Installation view of “Forest of Dreams: Contemporary Tree Sculpture,” with (left to right): Roxy Paine, Untitled, 2012–17, stainless steel, 49.38 x 22.75 x 18 in.; and Caption, 2017, stainless steel, 63.5 x 33 x 29.5 in. Photo: Nic Sagodic, Courtesy Roxy Paine Studio

“Forest of Dreams: Contemporary Tree Sculpture”

Grand Rapids, Michigan

Frederik Meijer Gardens & Sculpture Park

Even before setting foot in “Forest of Dreams,” memories, real or invented, of what a tree or a forest can mean began to surface—a symbol of resilience and connectivity, a sylvan tapestry of textures, rhythms, and gestures, a place of contemplation and refuge, or maybe, danger. The exhibition’s thematic focus yielded myriad visual possibilities and approaches, with works by 15 international artists, many well known for treating the subject along with some surprises. Rather than a strict arrangement or an all-out sprawl, the show unfolded in four porous sections that encouraged cross-referencing. Metamorphosis and juxtaposition acted as catalysts throughout, jarring conventional thinking and stirring senses and emotions.
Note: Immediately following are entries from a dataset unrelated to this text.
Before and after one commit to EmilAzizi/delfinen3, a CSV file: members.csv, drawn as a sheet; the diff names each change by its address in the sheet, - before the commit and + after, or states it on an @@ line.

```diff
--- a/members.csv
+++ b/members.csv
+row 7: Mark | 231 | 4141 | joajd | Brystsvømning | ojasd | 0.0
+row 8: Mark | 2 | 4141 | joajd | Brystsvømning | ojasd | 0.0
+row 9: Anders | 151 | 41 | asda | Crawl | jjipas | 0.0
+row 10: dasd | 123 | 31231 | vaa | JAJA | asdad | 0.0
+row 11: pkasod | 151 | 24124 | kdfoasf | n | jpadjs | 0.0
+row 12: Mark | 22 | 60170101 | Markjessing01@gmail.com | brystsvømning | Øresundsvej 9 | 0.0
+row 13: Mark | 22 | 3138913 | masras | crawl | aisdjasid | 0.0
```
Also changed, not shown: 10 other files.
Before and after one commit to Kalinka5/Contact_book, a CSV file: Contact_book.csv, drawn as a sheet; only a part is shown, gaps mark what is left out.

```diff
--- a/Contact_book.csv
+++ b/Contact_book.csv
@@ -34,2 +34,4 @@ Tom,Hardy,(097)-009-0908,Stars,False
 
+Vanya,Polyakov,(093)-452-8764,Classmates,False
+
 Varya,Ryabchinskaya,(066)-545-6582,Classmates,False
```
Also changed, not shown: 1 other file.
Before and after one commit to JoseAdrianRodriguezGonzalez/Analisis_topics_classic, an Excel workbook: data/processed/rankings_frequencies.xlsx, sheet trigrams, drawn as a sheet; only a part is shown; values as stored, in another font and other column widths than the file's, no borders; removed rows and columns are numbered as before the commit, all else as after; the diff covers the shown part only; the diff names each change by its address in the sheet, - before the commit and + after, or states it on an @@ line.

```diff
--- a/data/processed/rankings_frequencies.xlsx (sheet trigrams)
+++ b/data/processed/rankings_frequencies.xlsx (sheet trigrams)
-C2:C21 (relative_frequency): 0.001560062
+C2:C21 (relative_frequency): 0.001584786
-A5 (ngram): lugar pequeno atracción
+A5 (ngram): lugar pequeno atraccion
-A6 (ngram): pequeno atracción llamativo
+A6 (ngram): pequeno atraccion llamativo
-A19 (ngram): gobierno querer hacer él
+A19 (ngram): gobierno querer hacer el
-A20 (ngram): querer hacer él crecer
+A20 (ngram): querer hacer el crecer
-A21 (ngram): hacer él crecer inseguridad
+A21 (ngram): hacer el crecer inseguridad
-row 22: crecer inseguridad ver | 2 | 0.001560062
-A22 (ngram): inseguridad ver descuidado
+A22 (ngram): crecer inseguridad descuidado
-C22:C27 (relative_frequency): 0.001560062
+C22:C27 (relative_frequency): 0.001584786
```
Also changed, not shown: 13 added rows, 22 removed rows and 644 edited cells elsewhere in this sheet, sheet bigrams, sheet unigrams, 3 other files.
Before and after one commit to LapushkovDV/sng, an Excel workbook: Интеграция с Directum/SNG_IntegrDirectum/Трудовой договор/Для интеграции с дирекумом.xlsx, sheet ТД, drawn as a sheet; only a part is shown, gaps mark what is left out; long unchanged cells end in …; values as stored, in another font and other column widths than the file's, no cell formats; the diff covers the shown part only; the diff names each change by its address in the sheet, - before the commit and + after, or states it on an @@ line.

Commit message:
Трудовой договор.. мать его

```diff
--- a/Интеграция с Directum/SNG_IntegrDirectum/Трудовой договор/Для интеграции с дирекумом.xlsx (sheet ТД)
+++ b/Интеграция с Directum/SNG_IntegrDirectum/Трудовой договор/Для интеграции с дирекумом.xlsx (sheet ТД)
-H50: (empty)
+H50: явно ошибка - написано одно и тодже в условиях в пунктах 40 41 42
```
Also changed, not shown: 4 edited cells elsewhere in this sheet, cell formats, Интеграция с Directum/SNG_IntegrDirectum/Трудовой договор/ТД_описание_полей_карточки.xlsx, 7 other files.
An otherworldly stillness haunted the exhibition’s fairytale beauty, as though the trees had been arrested at different moments of growth and decay. A quick scan drew the eye to an intimate side gallery, where a pair of works by Kim Cridler stretched along the walls. In Limb III (2023), red coral blossoms at the end of a severed branch portended future life, jagged steel veins and coral blood exposed with the grace and economy of Zen painting. By contrast, Robert Lobe’s Womb (2020), a silvery, swollen mass of hammered aluminum coated in black wax, evoked a life caught short and fossilized.
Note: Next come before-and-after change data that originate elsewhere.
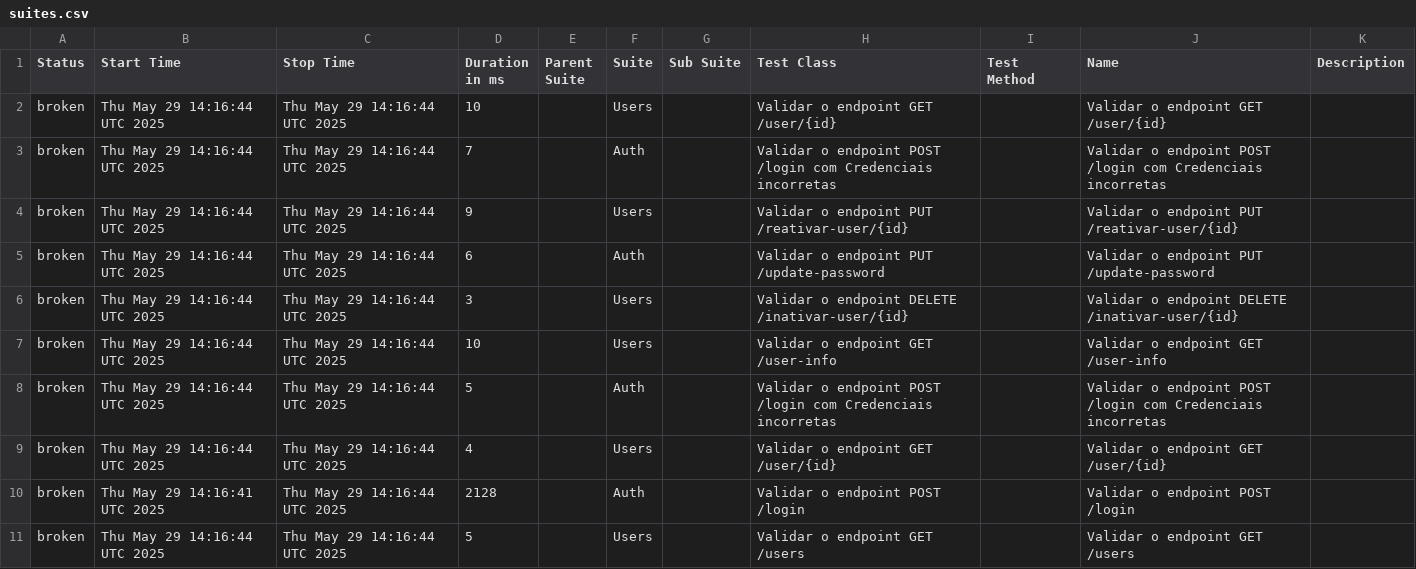
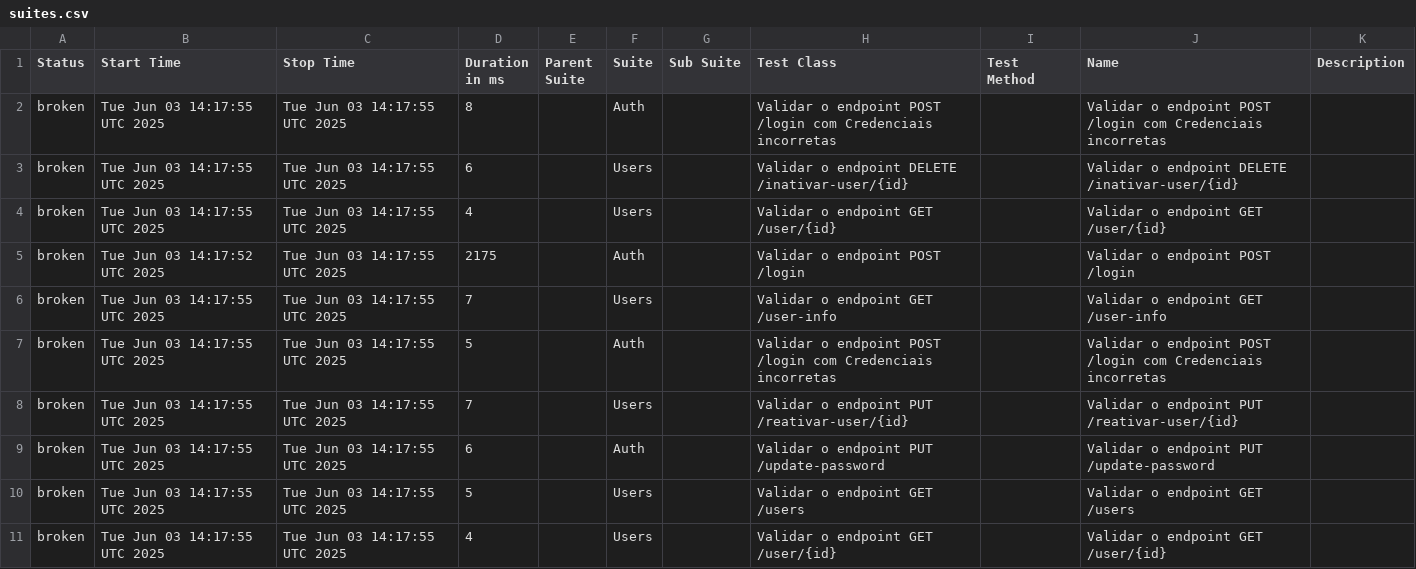
Before and after one commit to Pedrothh/automacao-api-rest-assured, a CSV file: data/suites.csv, drawn as a sheet.

```diff
--- a/data/suites.csv
+++ b/data/suites.csv
@@ -1,11 +1,11 @@
 "Status","Start Time","Stop Time","Duration in ms","Parent Suite","Suite","Sub Suite","Test Class","Test Method","Name","Description"
-"broken","Thu May 29 14:16:44 UTC 2025","Thu May 29 14:16:44 UTC 2025","10","","Users","","Validar o endpoint GET /user/{id}","","Validar o endpoint GET /user/{id}",""
-"broken","Thu May 29 14:16:44 UTC 2025","Thu May 29 14:16:44 UTC 2025","7","","Auth","","Validar o endpoint POST /login com Credenciais incorretas","","Validar o endpoint POST /login com Credenciais incorretas",""
-"broken","Thu May 29 14:16:44 UTC 2025","Thu May 29 14:16:44 UTC 2025","9","","Users","","Validar o endpoint PUT /reativar-user/{id}","","Validar o endpoint PUT /reativar-user/{id}",""
-"broken","Thu May 29 14:16:44 UTC 2025","Thu May 29 14:16:44 UTC 2025","6","","Auth","","Validar o endpoint PUT /update-password","","Validar o endpoint PUT /update-password",""
-"broken","Thu May 29 14:16:44 UTC 2025","Thu May 29 14:16:44 UTC 2025","3","","Users","","Validar o endpoint DELETE /inativar-user/{id}","","Validar o endpoint DELETE /inativar-user/{id}",""
-"broken","Thu May 29 14:16:44 UTC 2025","Thu May 29 14:16:44 UTC 2025","10","","Users","","Validar o endpoint GET /user-info","","Validar o endpoint GET /user-info",""
-"broken","Thu May 29 14:16:44 UTC 2025","Thu May 29 14:16:44 UTC 2025","5","","Auth","","Validar o endpoint POST /login com Credenciais incorretas","","Validar o endpoint POST /login com Credenciais incorretas",""
-"broken","Thu May 29 14:16:44 UTC 2025","Thu May 29 14:16:44 UTC 2025","4","","Users","","Validar o endpoint GET /user/{id}","","Validar o endpoint GET /user/{id}",""
-"broken","Thu May 29 14:16:41 UTC 2025","Thu May 29 14:16:44 UTC 2025","2128","","Auth","","Validar o endpoint POST /login","","Validar o endpoint POST /login",""
-"broken","Thu May 29 14:16:44 UTC 2025","Thu May 29 14:16:44 UTC 2025","5","","Users","","Validar o endpoint GET /users","","Validar o endpoint GET /users",""
+"broken","Tue Jun 03 14:17:55 UTC 2025","Tue Jun 03 14:17:55 UTC 2025","8","","Auth","","Validar o endpoint POST /login com Credenciais incorretas","","Validar o endpoint POST /login com Credenciais incorretas",""
+"broken","Tue Jun 03 14:17:55 UTC 2025","Tue Jun 03 14:17:55 UTC 2025","6","","Users","","Validar o endpoint DELETE /inativar-user/{id}","","Validar o endpoint DELETE /inativar-user/{id}",""
+"broken","Tue Jun 03 14:17:55 UTC 2025","Tue Jun 03 14:17:55 UTC 2025","4","","Users","","Validar o endpoint GET /user/{id}","","Validar o endpoint GET /user/{id}",""
+"broken","Tue Jun 03 14:17:52 UTC 2025","Tue Jun 03 14:17:55 UTC 2025","2175","","Auth","","Validar o endpoint POST /login","","Validar o endpoint POST /login",""
+"broken","Tue Jun 03 14:17:55 UTC 2025","Tue Jun 03 14:17:55 UTC 2025","7","","Users","","Validar o endpoint GET /user-info","","Validar o endpoint GET /user-info",""
+"broken","Tue Jun 03 14:17:55 UTC 2025","Tue Jun 03 14:17:55 UTC 2025","5","","Auth","","Validar o endpoint POST /login com Credenciais incorretas","","Validar o endpoint POST /login com Credenciais incorretas",""
+"broken","Tue Jun 03 14:17:55 UTC 2025","Tue Jun 03 14:17:55 UTC 2025","7","","Users","","Validar o endpoint PUT /reativar-user/{id}","","Validar o endpoint PUT /reativar-user/{id}",""
+"broken","Tue Jun 03 14:17:55 UTC 2025","Tue Jun 03 14:17:55 UTC 2025","6","","Auth","","Validar o endpoint PUT /update-password","","Validar o endpoint PUT /update-password",""
+"broken","Tue Jun 03 14:17:55 UTC 2025","Tue Jun 03 14:17:55 UTC 2025","5","","Users","","Validar o endpoint GET /users","","Validar o endpoint GET /users",""
+"broken","Tue Jun 03 14:17:55 UTC 2025","Tue Jun 03 14:17:55 UTC 2025","4","","Users","","Validar o endpoint GET /user/{id}","","Validar o endpoint GET /user/{id}",""
```
Also changed, not shown: data/behaviors.csv, 28 other files.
In the central gallery, an array of hybrids blurred the familiar and the fantastic while coaxing anatomical parallels between person and tree. A pair of bronze figurines from Louise Bourgeois’s “Topiary: The Art of Improving Nature” series set the mood. In one, a buxom trunk sprouted a leaf for a head, and in another, a cone topped an elongated, armless creature. Tom Czarnopys’s wild and hoary half-man, half-tree Pan (1985) embodied the flute-playing god of groves and woody glens. Hugh Hayden’s Armor (2014), a Burberry coat covered in cherry bark on a dress stand, had the Dadaist oddity of the leaf jacket worn by David Byrne in a portrait by Annie Leibovitz.
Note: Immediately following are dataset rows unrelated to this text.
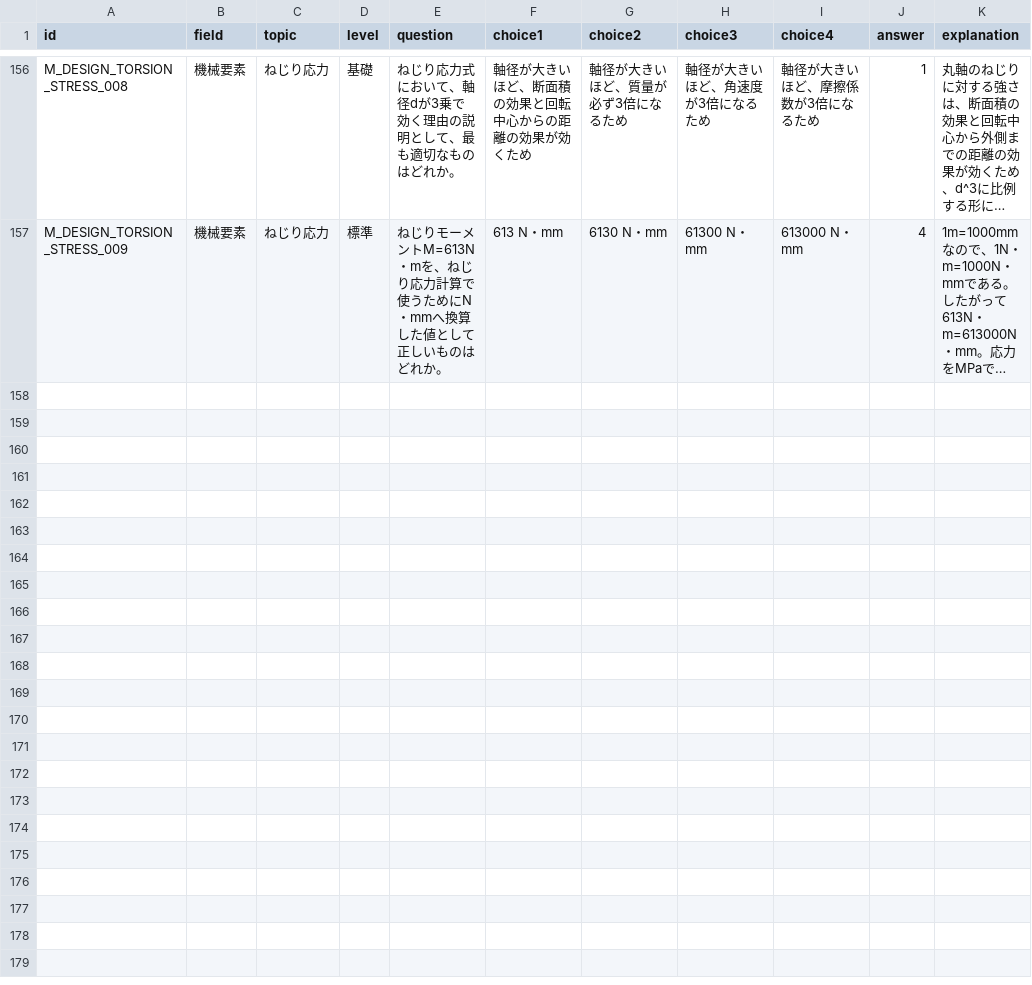
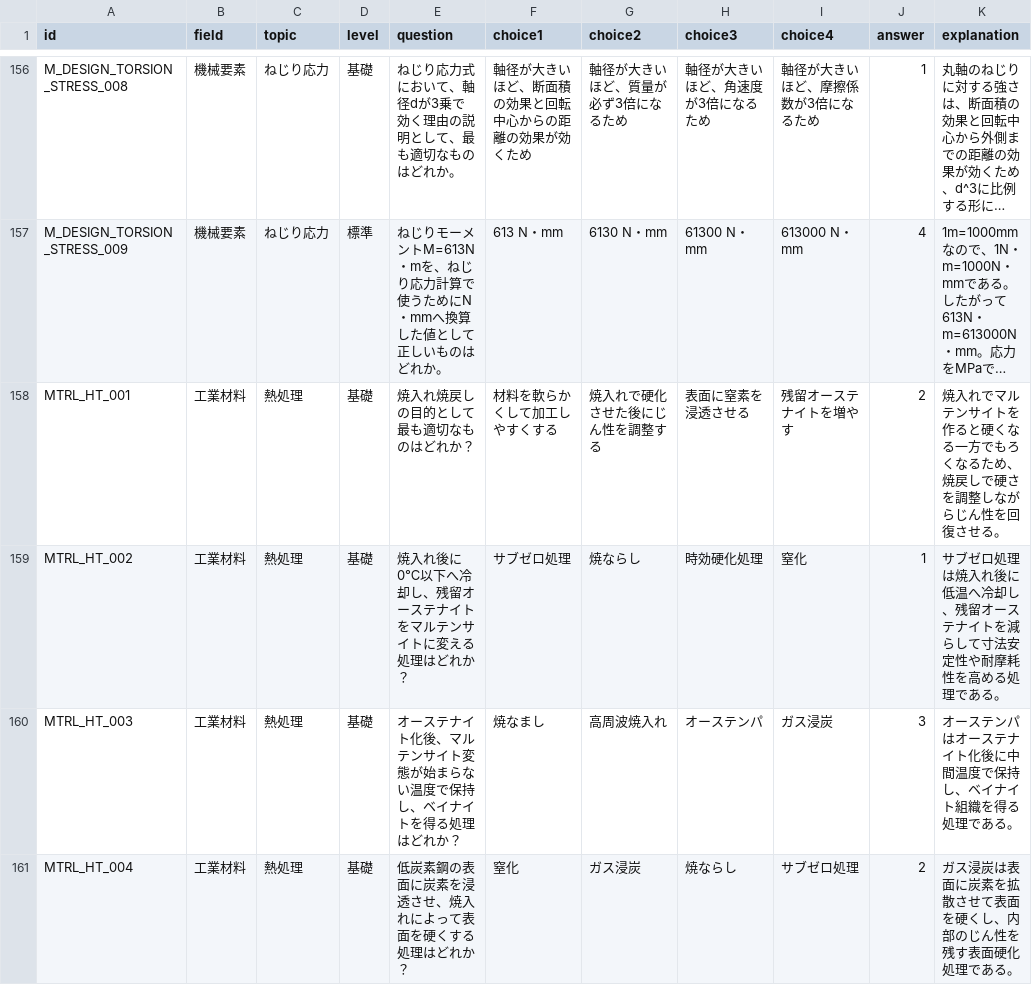
Before and after one commit to nobu0316/mechanical-study-app, a CSV file: questions.csv, drawn as a sheet; only a part is shown, gaps mark what is left out; long unchanged cells end in …; the diff covers the shown part only; the diff names each change by its address in the sheet, - before the commit and + after, or states it on an @@ line.

Commit message:
Update questions.csv

```diff
--- a/questions.csv
+++ b/questions.csv
+row 158: MTRL_HT_001 | 工業材料 | 熱処理 | 基礎 | 焼入れ焼戻しの目的として最も適切なものはどれか？ | 材料を軟らかくして加工しやすくする | 焼入れで硬化させた後にじん性を調整する | 表面に窒素を浸透させる | 残留オーステナイトを増やす | 2 | 焼入れでマルテンサイトを作ると硬くなる一方でもろくなるため、焼戻しで硬さを調整しながらじん性を回復させる。
+row 159: MTRL_HT_002 | 工業材料 | 熱処理 | 基礎 | 焼入れ後に0℃以下へ冷却し、残留オーステナイトをマルテンサイトに変える処理はどれか？ | サブゼロ処理 | 焼ならし | 時効硬化処理 | 窒化 | 1 | サブゼロ処理は焼入れ後に低温へ冷却し、残留オーステナイトを減らして寸法安定性や耐摩耗性を高める処理である。
+row 160: MTRL_HT_003 | 工業材料 | 熱処理 | 基礎 | オーステナイト化後、マルテンサイト変態が始まらない温度で保持し、ベイナイトを得る処理はどれか？ | 焼なまし | 高周波焼入れ | オーステンパ | ガス浸炭 | 3 | オーステンパはオーステナイト化後に中間温度で保持し、ベイナイト組織を得る処理である。
+row 161: MTRL_HT_004 | 工業材料 | 熱処理 | 基礎 | 低炭素鋼の表面に炭素を浸透させ、焼入れによって表面を硬くする処理はどれか？ | 窒化 | ガス浸炭 | 焼ならし | サブゼロ処理 | 2 | ガス浸炭は表面に炭素を拡散させて表面を硬くし、内部のじん性を残す表面硬化処理である。
```
Also changed, not shown: 11 added rows elsewhere in this file.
Roxy Paine headlined the single gallery with windows. Within this light-filled clearing, glimpses of the garden outside heightened the artifice of the sculptures inside. Paine’s uncanny grafts of stainless steel distilled the natural and the manmade into shiny, globular trees with thin barren branches dancing wildly to the wind of imagination. Exquisite in detail and finish, the works reified the potential of a flawed beauty. The human hand was even more apparent in Emilie Brzezinski’s Sprites (2010), as two supernatural beings, 94 inches in height, emerged from a split box elder, the curving halves of its swaying trunk nearly stripped of bark and carved into empty shells.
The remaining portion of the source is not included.